Haiku photography is a thriving art form in the information age. The rapid growth of digital imaging will support new forms of haiku with fresh possibilities. As a throng of young artists publish their diverse work on the web, haiku photography will continue to grow.
1. For excellent haiku with accompanying images, find Shoji and other poets at Haiku Poets Hut: haikupoetshut.com/haikuphotndx.html
2. Michael Rehling’s work is true to the spirit of haiku: http://www.haikuhut.com/Photo%20Haiku%20-%20Michael%20Rehling.htm
3. Enjoy the diverse art of Mark Brooks, Roderick Stewart and Ray Rasmussen at Rays Web: http://raysweb.net/fall-haiku/
4. Ron Rosenstock’s excellent large format black and white imagery is joined with Gabriel Rosenstock’s haiku at: http://www.worldhaikureview.org/3-2/rosenstock-photohaiku/pages/01.html.
Rethinking SQUARE: How Framing Creates Intimacy
What is a square? There are two kinds. Understand the second kind, and you can powerfully command a viewer to look, and make portraits more appealing by rethinking how we understand the square.
Example One: Bride with Mother
At left, the picture of the bride and her Mother has the proportion of a traditional square, 12 " by 12". These 12" by 12" dimensions are the proportions the camera recorded.
For the Optical Square photo at right, I did not change the crop, but changed the proportions of the image in post processing. This change added a half inch of height while keeping the exact same width (12" by 12.5"). The Optical square reinvents the concept as well as the dimensions of the square.
From my experience with clients for wedding photography, I know that most brides, not all, prefer the Optical square presentation over the boring traditional square. Why is this so?
True squares can appear wide and broad, due to the visual weight of their top and sides. Perceptually, ourbrains respond to verticals more than to horizontals.
Like trees, their shape gives them living dynamic qualities. We perceive that they have a living quality. Also, our perceptions influence what we expect. Visually, we expect that parallel lines will be vertical. Then there is the concept of visual weight. The elements in a photograph have a visual, perceptual weight. Add to this the presence of gravity, or the visual weight of the top and sides of a square, and our perceptions makes us feel that traditional squares feel dumpy and heavy. These are not feelings a client wants to have for their intimate portrait.
The optical square keep our clients smiling, and I believe it makes our portraits even more intimate.
One of these views seems more intimate. Why?
The topmost of the two is more intimate for two reasons. The framing commands a viewer to look. The crop spacing places the eyes asymmetrically, in the upper left of the frame. This gives a viewer's gaze a chance to scan and briefly return to rest there.

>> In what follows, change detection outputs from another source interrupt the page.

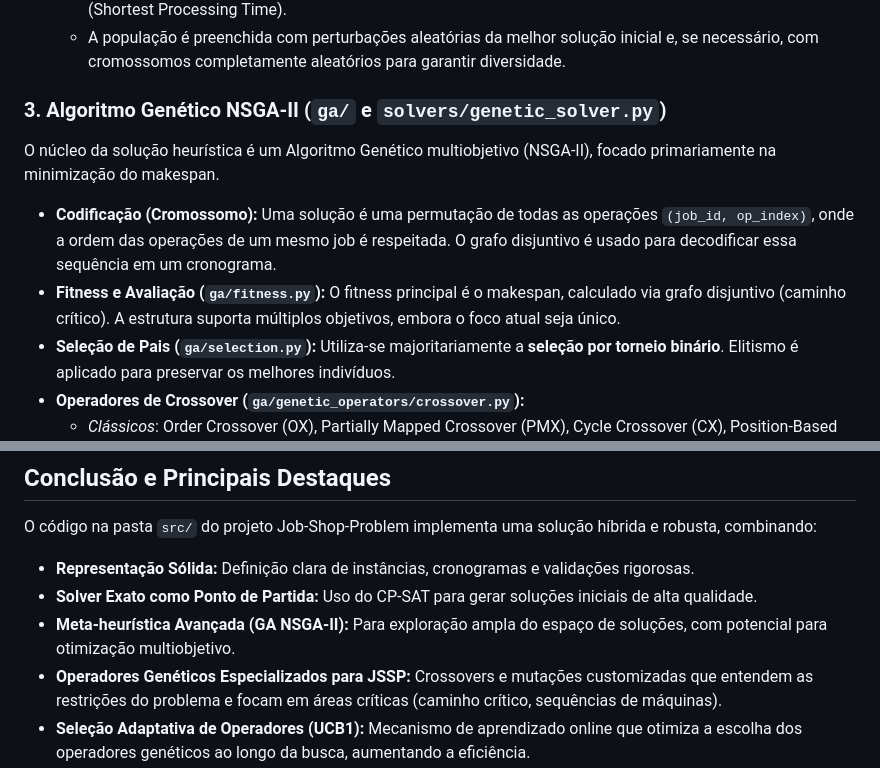
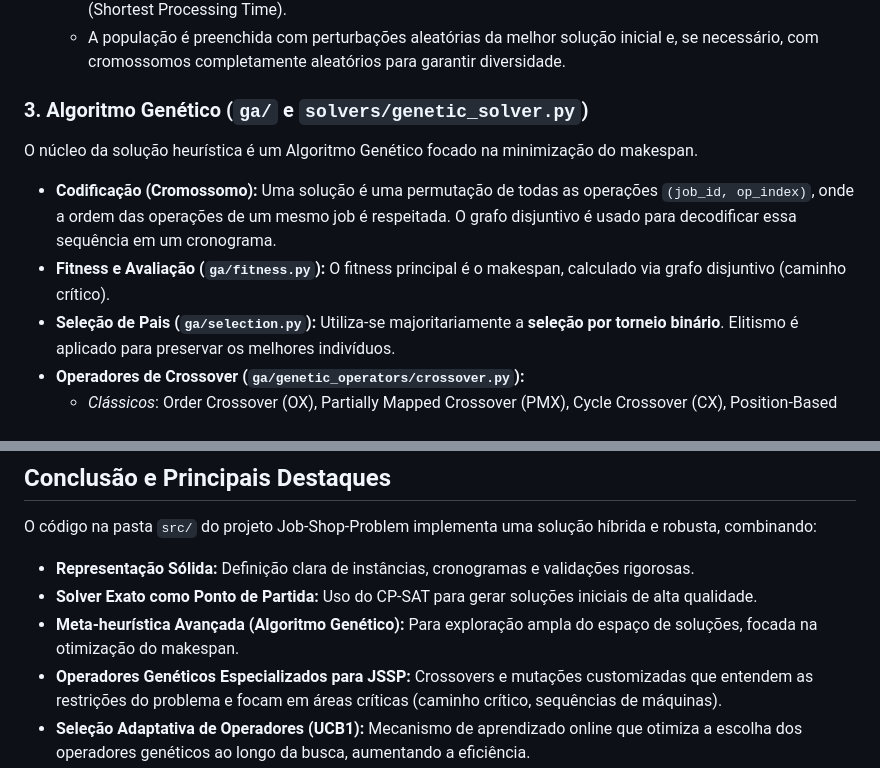
Before and after one commit to Fear-Hungry/Job-Shop-Problem, a Markdown page: README.md, 2 parts joined by grey strips. GitHub-like rendering.

```diff
--- a/README.md
+++ b/README.md
@@ -72,12 +69,12 @@ O projeto integra o solver CP-SAT da OR-Tools para obter soluções iniciais de
     *   Caso contrário, tenta-se obter uma solução com CP-SAT por um curto período ou aplica-se a heurística SPT (Shortest Processing Time).
     *   A população é preenchida com perturbações aleatórias da melhor solução inicial e, se necessário, com cromossomos completamente aleatórios para garantir diversidade.
 
-### 3. Algoritmo Genético NSGA-II (`ga/` e `solvers/genetic_solver.py`)
+### 3. Algoritmo Genético (`ga/` e `solvers/genetic_solver.py`)
 
-O núcleo da solução heurística é um Algoritmo Genético multiobjetivo (NSGA-II), focado primariamente na minimização do makespan.
+O núcleo da solução heurística é um Algoritmo Genético focado na minimização do makespan.
 
 *   **Codificação (Cromossomo):** Uma solução é uma permutação de todas as operações `(job_id, op_index)`, onde a ordem das operações de um mesmo job é respeitada. O grafo disjuntivo é usado para decodificar essa sequência em um cronograma.
-*   **Fitness e Avaliação (`ga/fitness.py`):** O fitness principal é o makespan, calculado via grafo disjuntivo (caminho crítico). A estrutura suporta múltiplos objetivos, embora o foco atual seja único.
+*   **Fitness e Avaliação (`ga/fitness.py`):** O fitness principal é o makespan, calculado via grafo disjuntivo (caminho crítico).
 *   **Seleção de Pais (`ga/selection.py`):** Utiliza-se majoritariamente a **seleção por torneio binário**. Elitismo é aplicado para preservar os melhores indivíduos.
 *   **Operadores de Crossover (`ga/genetic_operators/crossover.py`):**
     *   *Clássicos*: Order Crossover (OX), Partially Mapped Crossover (PMX), Cycle Crossover (CX), Position-Based Crossover.
@@ -129,7 +126,7 @@ O código na pasta `src/` do projeto Job-Shop-Problem implementa uma solução h
 
 *   **Representação Sólida:** Definição clara de instâncias, cronogramas e validações rigorosas.
 *   **Solver Exato como Ponto de Partida:** Uso do CP-SAT para gerar soluções iniciais de alta qualidade.
-*   **Meta-heurística Avançada (GA NSGA-II):** Para exploração ampla do espaço de soluções, com potencial para otimização multiobjetivo.
+*   **Meta-heurística Avançada (Algoritmo Genético):** Para exploração ampla do espaço de soluções, focada na otimização do makespan.
 *   **Operadores Genéticos Especializados para JSSP:** Crossovers e mutações customizadas que entendem as restrições do problema e focam em áreas críticas (caminho crítico, sequências de máquinas).
 *   **Seleção Adaptativa de Operadores (UCB1):** Mecanismo de aprendizado online que otimiza a escolha dos operadores genéticos ao longo da busca, aumentando a eficiência.
 *   **Busca Local Inteligente (VND + LNS):** Para intensificação da busca, explorando múltiplas vizinhanças de forma adaptativa e com capacidade de escapar de ótimos locais.
```
Also changed, not shown: other parts of README.md (+31 -34 lines).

Also, the crop brings the viewer closer, so we sense a greater intimacy, while the frame edge keeps the eye within the frame as it simultaneously cuts out the large white area of his hat. These two changes bring the viewer emotionally closer to the portrait.